Latour: I really hope so. We've seen some significant strides so far in terms of the kinds of characters published, and smaller but significant gains in terms of the diversity of creators behind those characters. I mean look, I’d be the last person to hold this book up as wholly progressive because this is a comic about a teenage girl superhero, mostly produced by a group of men. So being aware of that -- I’m trying to be very careful about not speaking for women. That’s not my place.
My approach and my interest in the character is on a human level. When I put myself in Gwen’s shoes I try to do it with same care and investment that I would if I were writing her police captain father, which is pretty foreign to me too. But in setting out to explore those characters honestly, I hope to learn along the way. That seems to be a part of the argument [that] gets a little lost when people advocate for diversity in the marketplace.
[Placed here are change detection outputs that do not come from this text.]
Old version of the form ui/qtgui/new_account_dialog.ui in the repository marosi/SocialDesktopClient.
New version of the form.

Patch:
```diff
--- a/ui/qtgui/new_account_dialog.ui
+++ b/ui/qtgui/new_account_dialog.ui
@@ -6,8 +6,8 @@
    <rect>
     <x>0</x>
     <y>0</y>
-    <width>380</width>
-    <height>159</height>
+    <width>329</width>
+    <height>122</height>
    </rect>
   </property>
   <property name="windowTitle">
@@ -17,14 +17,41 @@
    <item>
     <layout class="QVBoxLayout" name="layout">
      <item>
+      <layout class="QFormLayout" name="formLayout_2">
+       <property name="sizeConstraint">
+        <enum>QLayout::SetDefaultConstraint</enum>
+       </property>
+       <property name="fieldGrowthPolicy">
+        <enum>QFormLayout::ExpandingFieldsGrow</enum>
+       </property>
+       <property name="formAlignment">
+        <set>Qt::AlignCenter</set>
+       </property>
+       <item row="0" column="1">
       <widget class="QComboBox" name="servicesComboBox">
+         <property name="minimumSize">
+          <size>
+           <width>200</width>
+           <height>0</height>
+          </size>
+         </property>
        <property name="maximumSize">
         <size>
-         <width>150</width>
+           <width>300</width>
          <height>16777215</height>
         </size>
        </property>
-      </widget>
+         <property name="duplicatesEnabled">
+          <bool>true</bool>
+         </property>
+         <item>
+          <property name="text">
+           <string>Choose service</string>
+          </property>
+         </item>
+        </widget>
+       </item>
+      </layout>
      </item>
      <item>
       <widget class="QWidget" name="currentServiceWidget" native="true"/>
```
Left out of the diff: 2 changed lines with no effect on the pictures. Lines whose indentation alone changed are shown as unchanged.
I really feel that in entertainment the relationships between stories and their authors and their audiences should be somewhat reflexive. A culture where everyone has characters and creators they can not only identify with, but can also be challenged by is good for us all.
So I think we're trying to do that, to be challenged by the material, and hope that that effort helps create a good story that does the entire audience justice. If people enjoy reading stories like Spider-Gwen and that contributes in any way to convincing companies like Marvel to be less hesitant to make even bigger changes in the future, I'd be thrilled.
Rodriguez: I don't think we came at this project as targeting that demo. We just wanted to make a fun and smart comic that happens to star a female lead. I think you can fall into pandering if your only seeking that audience. My hope if that we make a book that everyone can enjoy.
Renzi: My nine-year old daughter is crazy psyched for Spider-Gwen and the more age-appropriate Squirrel Girl books from Marvel, which in turn gets me even more excited about these projects!
CA: Your Spider-Gwen ongoing will be side-by-side with the current Spider-Woman book and the new Silk book, plus Amazing Spider-Man, Ultimate Spider-Man, and Spider-Man 2099. What sets Gwen apart from her fellow spider-heroes?
Rodriguez: The fact that we are creating from a far different world than those book will set us apart for sure.
Latour: While we lose out a little on the shared threats and allies the other Spider-Men and Women have, we gain the fact that Gwen swims in her own stream. She has her own universe to explore, and I hope that’s as exciting to readers as it is to us… because trust me, we’re going to try and take full advantage of it.
CA: We’re pleased you went with the fan nickname "Spider-Gwen" as the official title of the book. Can you talk about that decision and how it might impact how Gwen is addressed within the narrative itself?
Renzi: I think we've been calling this project Spider-Gwen in texts and emails from the start, I'm glad it stuck.
Rodriguez: We'll still call her Spider-Woman in the book, for sure. It's just the title of the book, and an easy short hand we've been using for a bit when talking about the one shot to distinguish her from the other Spider-Women books. It is f---ing rad that it crossed over and become it own thing. Much like everything with this issue, it's f---ing rad to see it become something bigger then we imagined.
Latour: Tonally it felt important to keep that name. That’s who she is. Equal parts Gwen and Spider-Woman. It also kind of helps me keep in mind that it’s a fun book. One that is free of a some of the baggage you might normally associate with superhero comics.
I really want to approach this as a modern superhero book, where the old tropes are re-examined and re-invented a little. So why not a name like Spider-Gwen? Lets have some fun for once in our lives.
Spider-Gwen #1 is available online and in stores in February 2015.